But back then, road-biased, compact SUVs with oddly uncomfortable rides were something of a rarity. Today, they’re everywhere, and BMW has even made a slightly smaller take on the genre, the X1, to slot below the current X3. Thanks to how much cars have grown over the years, it’s about the same size as the original X3, and it too is needlessly stiff and challenging to look at.
In the meantime, though, the first-generation E83 X3 has aged, much like the E53 X1, strangely well. And I bet compared to the new X1, which we saw in X1 M35i form for the first time this week, the ride isn’t that bad at all. What’s more, they’re cheap, with prices starting at under £2,000. Low enough, in other words, to be quite tempting as a practical biff-about. Perhaps the CT YouTube team would benefit from one as a backup for the next time our £400 Range Rover breaks down.
The X3 we’ve plucked from the classifieds costs a bit more than £2,000, though, as we restricted our search to E83 X3s with manual gearboxes for the sake of amusing incongruity, which doesn’t give much choice. We also wanted one with a bigger engine - ideally a six-cylinder petrol, but without such a car emerging, we’ve plumped for a 3.0-litre M57 turbodiesel.
Although the new X1 M35i would easily best it in a straight line, this X3 30d M Sport is still quick, covering the 0-62mph sprint in a respectable 7.4 seconds. It costs £3,999, which still seems like great value for money for what you’re getting, which is a late first gen benefitting from two mid-life updates, reasonable mileage (123,000) and tyres from brands you’ve actually heard of. It has Pirelli Scorpions across the front axle and Dunlops of some description at the rear.
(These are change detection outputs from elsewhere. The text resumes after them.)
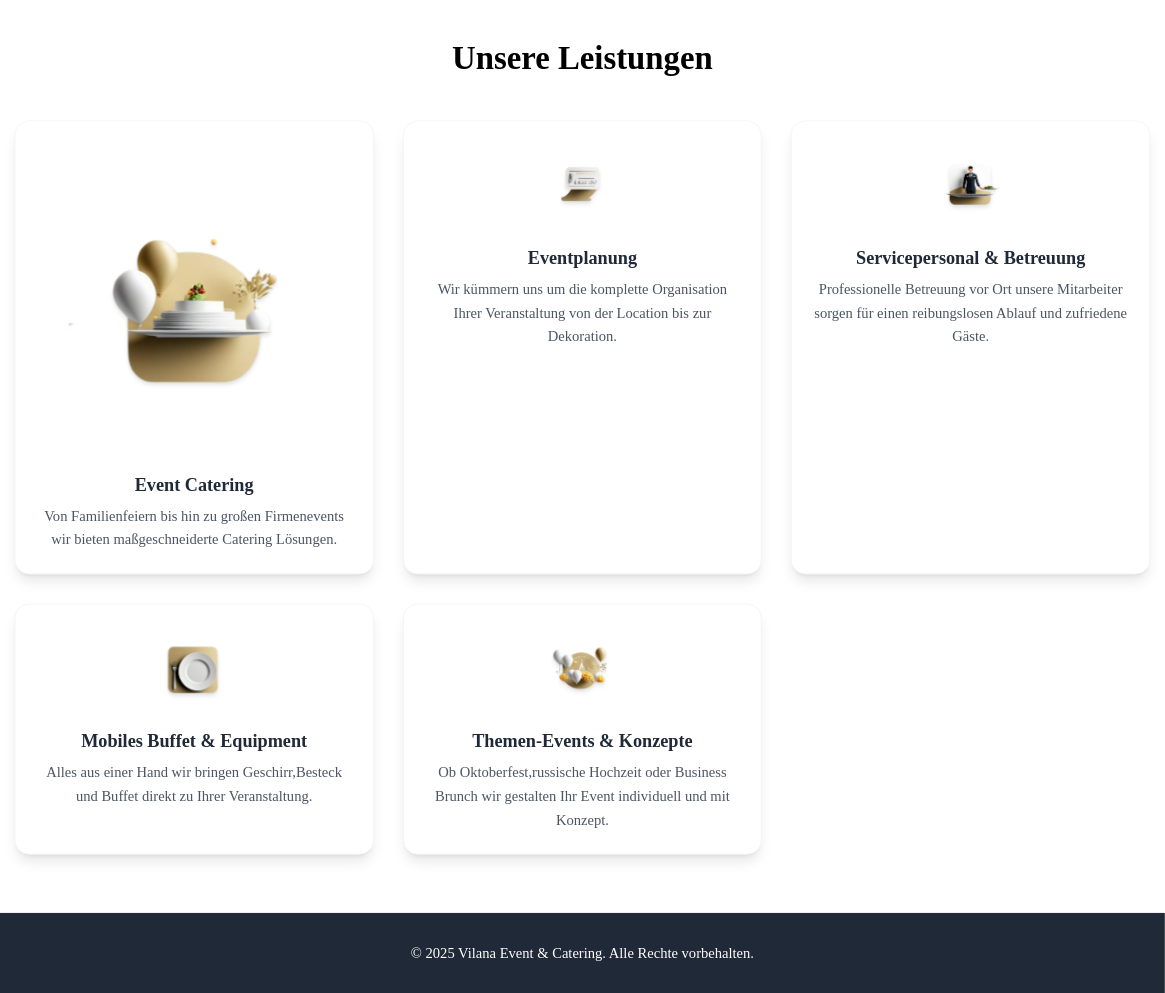
Repository: NikolajMalisch/vilana
Page: index.html
These files come from the project's save history. The page is drawn as it stood at one moment and after a run of saves; the edit follows.
The browser window is 1280 px wide. The pictures show the part of the page from y = 820 to 1937 px (the page is 1911 px tall before and 1937 px after), at 91% of full size.
A picture or video elsewhere on the page could not be fetched, so the positions and the page height are approximate. Some web fonts or font styles are not loaded; a fallback is used. Some web libraries are served in a nearby version.

Above is the page before, as saved 2025-08-01 08:39:28.

### index.html
<head>
    <meta charset="UTF-8" />
    <meta name="viewport" content="width=device-width, initial-scale=1.0" />
    <title>Vilana Event & Catering</title>

    <!-- Tailwind CSS -->
    <script src="https://cdn.tailwindcss.com"></script>

    <!-- Google Fonts -->
    <link href="https://fonts.googleapis.com/css2?family=Cinzel+Decorative&family=Cormorant+SC:wght@400;500;700&display=swap" rel="stylesheet" />

    <!-- Benutzerdefinierte Schriftarten anwenden -->
    <style>
    body {
        font-family: 'Cormorant SC', serif;
        background-color: #fdfaf6;
    }

    h1, h2, h3, p, span {
        font-family: 'Cormorant SC', serif;
    }

    .logo-container {
        display: flex;
        align-items: baseline;
        gap: 0.3rem;
        margin-top: 4px;
    }

    .logo-title {
        font-family: 'Cinzel Decorative', cursive;
        font-size: 1.8rem;
        font-weight: 500;
        letter-spacing: 0.5px;
        line-height: 1.1;
        margin-bottom: 2px;
      color: #1f2937; /* Tailwind gray-800 */
    }

    .logo-subtitle {
        font-family: 'Cormorant SC', serif;
        font-size: 1.2rem;
        font-weight: 400;
        letter-spacing: 0.2px;
        line-height: 1;
        margin-top: 0;
      color: #1f2937; /* Tailwind gray-800 */
    }

    .lang-de, .lang-ru {
        display: none;
    }

    .lang-active {
        display: block;
    }
    </style>
</head>


<body>

<!-- Header -->
    <header class="bg-white shadow-md">
    <div class="container mx-auto px-4 py-4 flex justify-between items-center">
    <div class="logo-container">
        <h1 class="logo-title">Vilana</h1>
        <span class="logo-subtitle">Event & Catering</span>
    </div>

    <!-- Navigation -->
    <div class="flex items-center">
        <nav class="hidden md:flex space-x-8 mr-8">
        <a href="#home" class="text-gray-800 hover:text-amber-800">Startseite</a>
        <a href="#services" class="text-gray-800 hover:text-amber-800">Leistungen</a>
        <a href="menu.html" class="text-gray-800 hover:text-amber-800">Menü</a>
        <a href="galerie.html" class="text-gray-800 hover:text-amber-800">Galerie</a>
        <a href="about.html" class="text-gray-800 hover:text-amber-800">Über uns</a>
        <a href="contact.html" class="text-gray-800 hover:text-amber-800">Kontakt</a>
        </nav>

        <!-- Language Switcher -->
        <div class="language-selector">
        <button onclick="setLanguage('de')" class="px-2 lang-active">🇩🇪</button>
        <button onclick="setLanguage('ru')" class="px-2">🇷🇺</button>
        </div>

        <!-- Mobile Menu Button -->
        <button onclick="toggleMobileMenu()" class="md:hidden text-gray-700 ml-4">
        <svg xmlns="http://www.w3.org/2000/svg" class="h-6 w-6" fill="none" viewBox="0 0 24 24" stroke="currentColor">
            <path stroke-linecap="round" stroke-linejoin="round" stroke-width="2" d="M4 6h16M4 12h16M4 18h16" />
        </svg>
        </button>
    </div>
    </div>

    <!-- Mobile Navigation -->
    <div id="mobile-menu" class="hidden md:hidden bg-white py-2 px-4 shadow-lg">
    <nav class="flex flex-col space-y-3">
        <a href="#home" class="text-gray-800 hover:text-amber-800">Startseite</a>
        <a href="#services" class="text-gray-800 hover:text-amber-800">Leistungen</a>
        <a href="menu.html" class="text-gray-800 hover:text-amber-800">Menü</a>
        <a href="galerie.html" class="text-gray-800 hover:text-amber-800">Galerie</a>
        <a href="about.html" class="text-gray-800 hover:text-amber-800">Über uns</a>
        <a href="contact.html" class="text-gray-800 hover:text-amber-800">Kontakt</a>
    </nav>
    </div>
</header>

<!-- Hero Section -->
<section id="home" class="bg-[#0e0e0e] text-white py-20 flex items-center justify-center text-center">
    <div class="container mx-auto px-4">
    <img src="images/vilana_logo.png" alt="Vilana Logo" class="h-60 sm:h-80 mx-auto drop-shadow-lg transition-transform duration-300 hover:scale-105">
    <p class="text-xl md:text-2xl mb-4 max-w-2xl mx-auto lang lang-de">Liebe zum Detail</p>
    <p class="text-xl md:text-2xl mb-4 max-w-2xl mx-auto lang lang-ru">Любовь к деталям</p>
    <p class="text-lg md:text-xl mb-8 max-w-2xl mx-auto lang lang-de">Erleben Sie Catering neu mit Liebe, Geschmack und Stil</p>
    <p class="text-lg md:text-xl mb-8 max-w-2xl mx-auto lang lang-ru">Откройте для себя кейтеринг заново – с любовью, вкусом и стилем</p>
    <a href="contact.html" class="bg-amber-600 hover:bg-amber-700 text-white font-bold py-3 px-8 rounded-full transition duration-300 inline-block lang lang-de">Kontaktieren Sie uns</a>
    <div class="mt-12 text-3xl animate-bounce text-white">↓</div>
    </div>
</section>

<!-- Leistungen -->
<section id="services" class="py-16 bg-white">
<div class="container mx-auto px-4">
    <h2 class="text-3xl md:text-4xl font-bold text-center mb-12 lang lang-de">Unsere Leistungen</h2>
    <h2 class="text-3xl md:text-4xl font-bold text-center mb-12 lang lang-ru">Наши услуги</h2>

    <div class="grid grid-cols-1 md:grid-cols-2 lg:grid-cols-3 gap-8">

    <!-- Event Catering -->
    <div class="bg-white rounded-2xl p-6 shadow-lg hover:shadow-2xl transition-shadow duration-300 border border-gray-100">
        <img src="images/Без названия (500 x 500 пикс.) new/Catering.png" alt="Event Catering" class="w-25 h-25 mb-4 mx-auto drop-shadow-md">
        <h3 class="text-xl font-semibold text-center text-gray-800 mb-2 lang lang-de">Event Catering</h3>
        <h3 class="text-xl font-semibold text-center text-gray-800 mb-2 lang lang-ru">Кейтеринг</h3>
        <p class="text-gray-600 text-center leading-relaxed lang lang-de">Von Familienfeiern bis hin zu großen Firmenevents wir bieten maßgeschneiderte Catering Lösungen.</p>
        <p class="text-gray-600 text-center leading-relaxed lang lang-ru">От семейных праздников до крупных корпоративов мы предлагаем кейтеринг решения под ключ.</p>
    </div>

    <!-- Eventplanung -->
    <div class="bg-white rounded-2xl p-6 shadow-lg hover:shadow-2xl transition-shadow duration-300 border border-gray-100">
        <img src="images/Без названия (500 x 500 пикс.) new/Eventplanung.png" alt="Eventplanung" class="w-24 h-24 mb-4 mx-auto drop-shadow-md">
        <h3 class="text-xl font-semibold text-center text-gray-800 mb-2 lang lang-de">Eventplanung</h3>
        <h3 class="text-xl font-semibold text-center text-gray-800 mb-2 lang lang-ru">Планирование мероприятий</h3>
        <p class="text-gray-600 text-center leading-relaxed lang lang-de">Wir kümmern uns um die komplette Organisation Ihrer Veranstaltung von der Location bis zur Dekoration.</p>
        <p class="text-gray-600 text-center leading-relaxed lang lang-ru">Мы берём на себя всю организацию вашего мероприятия от выбора площадки до оформления зала.</p>
    </div>

    <!-- Servicepersonal -->
    <div class="bg-white rounded-2xl p-6 shadow-lg hover:shadow-2xl transition-shadow duration-300 border border-gray-100">
        <img src="images/Без названия (500 x 500 пикс.) new/Service.png" alt="Servicepersonal" class="w-24 h-24 mb-4 mx-auto drop-shadow-md">
        <h3 class="text-xl font-semibold text-center text-gray-800 mb-2 lang lang-de">Servicepersonal & Betreuung</h3>
        <h3 class="text-xl font-semibold text-center text-gray-800 mb-2 lang lang-ru">Персонал и сопровождение</h3>
        <p class="text-gray-600 text-center leading-relaxed lang lang-de">Professionelle Betreuung vor Ort unsere Mitarbeiter sorgen für einen reibungslosen Ablauf und zufriedene Gäste.</p>
        <p class="text-gray-600 text-center leading-relaxed lang lang-ru">Профессиональное сопровождение наши сотрудники обеспечат безупречное проведение мероприятия.</p>
    </div>

    <!-- Mobiles Buffet -->
    <div class="bg-white rounded-2xl p-6 shadow-lg hover:shadow-2xl transition-shadow duration-300 border border-gray-100">
        <img src="images/Без названия (500 x 500 пикс.) new/Besteck.png" alt="Mobiles Buffet" class="w-24 h-24 mb-4 mx-auto drop-shadow-md">
        <h3 class="text-xl font-semibold text-center text-gray-800 mb-2 lang lang-de">Mobiles Buffet & Equipment</h3>
        <h3 class="text-xl font-semibold text-center text-gray-800 mb-2 lang lang-ru">Мобильный буфет и оборудование</h3>
        <p class="text-gray-600 text-center leading-relaxed lang lang-de">Alles aus einer Hand wir bringen Geschirr,Besteck und Buffet direkt zu Ihrer Veranstaltung.</p>
        <p class="text-gray-600 text-center leading-relaxed lang lang-ru">Всё под ключ мы привозим посуду,приборы и буфет прямо на место проведения.</p>
    </div>

    <!-- Themen-Events -->
    <div class="bg-white rounded-2xl p-6 shadow-lg hover:shadow-2xl transition-shadow duration-300 border border-gray-100">
        <img src="images/Без названия (500 x 500 пикс.) new/Themen.png" alt="Themen Events" class="w-24 h-24 mb-4 mx-auto drop-shadow-md">
        <h3 class="text-xl font-semibold text-center text-gray-800 mb-2 lang lang-de">Themen-Events & Konzepte</h3>
        <h3 class="text-xl font-semibold text-center text-gray-800 mb-2 lang lang-ru">Тематические мероприятия</h3>
        <p class="text-gray-600 text-center leading-relaxed lang lang-de">Ob Oktoberfest,russische Hochzeit oder Business Brunch wir gestalten Ihr Event individuell und mit Konzept.</p>
        <p class="text-gray-600 text-center leading-relaxed lang lang-ru">Октоберфест,русская свадьба или деловой бранч мы оформим ваше мероприятие с уникальной концепцией.</p>
    </div>

    </div>
</div>
</section>


<!-- Footer -->
<footer class="bg-gray-800 text-white py-8">
    <div class="container mx-auto px-4 text-center">
    <p>&copy; 2025 Vilana Event & Catering. Alle Rechte vorbehalten.</p>
    </div>
</footer>

<!-- Language Switch & Mobile Menu -->
<script>
function setLanguage(lang) {
    document.querySelectorAll('.lang').forEach(el => el.classList.remove('lang-active'));
    document.querySelectorAll('.lang-' + lang).forEach(el => el.classList.add('lang-active'));
}

    function toggleMobileMenu() {
    const menu = document.getElementById("mobile-menu");
    menu.classList.toggle("hidden");
    }

  // Default language
    setLanguage('de');
</script>

</body>
</html>

After the next 3 saves:
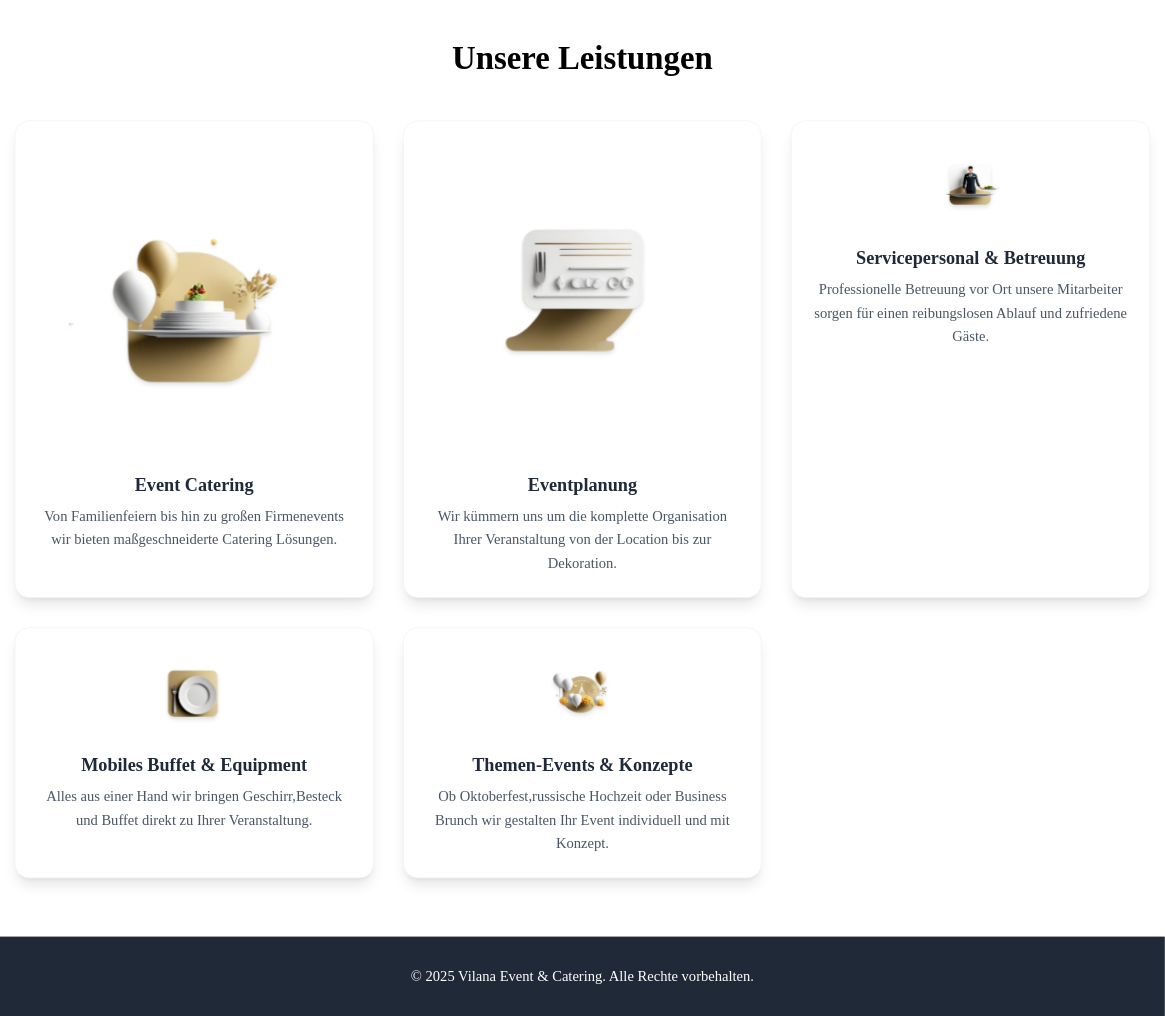
The 3 saves are shown as one change because they came seconds apart.
The last was saved 21 s later.
--- a/index.html
+++ b/index.html
@@ -139,7 +139,7 @@
 
     <!-- Eventplanung -->
     <div class="bg-white rounded-2xl p-6 shadow-lg hover:shadow-2xl transition-shadow duration-300 border border-gray-100">
-        <img src="images/Без названия (500 x 500 пикс.) new/Eventplanung.png" alt="Eventplanung" class="w-24 h-24 mb-4 mx-auto drop-shadow-md">
+        <img src="images/Без названия (500 x 500 пикс.) new/Eventplanung.png" alt="Eventplanung" class="w-25 h-25 mb-4 mx-auto drop-shadow-md">
         <h3 class="text-xl font-semibold text-center text-gray-800 mb-2 lang lang-de">Eventplanung</h3>
         <h3 class="text-xl font-semibold text-center text-gray-800 mb-2 lang lang-ru">Планирование мероприятий</h3>
         <p class="text-gray-600 text-center leading-relaxed lang lang-de">Wir kümmern uns um die komplette Organisation Ihrer Veranstaltung von der Location bis zur Dekoration.</p>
Although it’s always hard to tell from low-ish resolution photos, the interior condition looks to be great, while the exterior is reasonably tidy, sullied only slightly by a badly kerbed wheel missing a centre cap, and milky-looking headlight lenses, although the latter is easily fixed.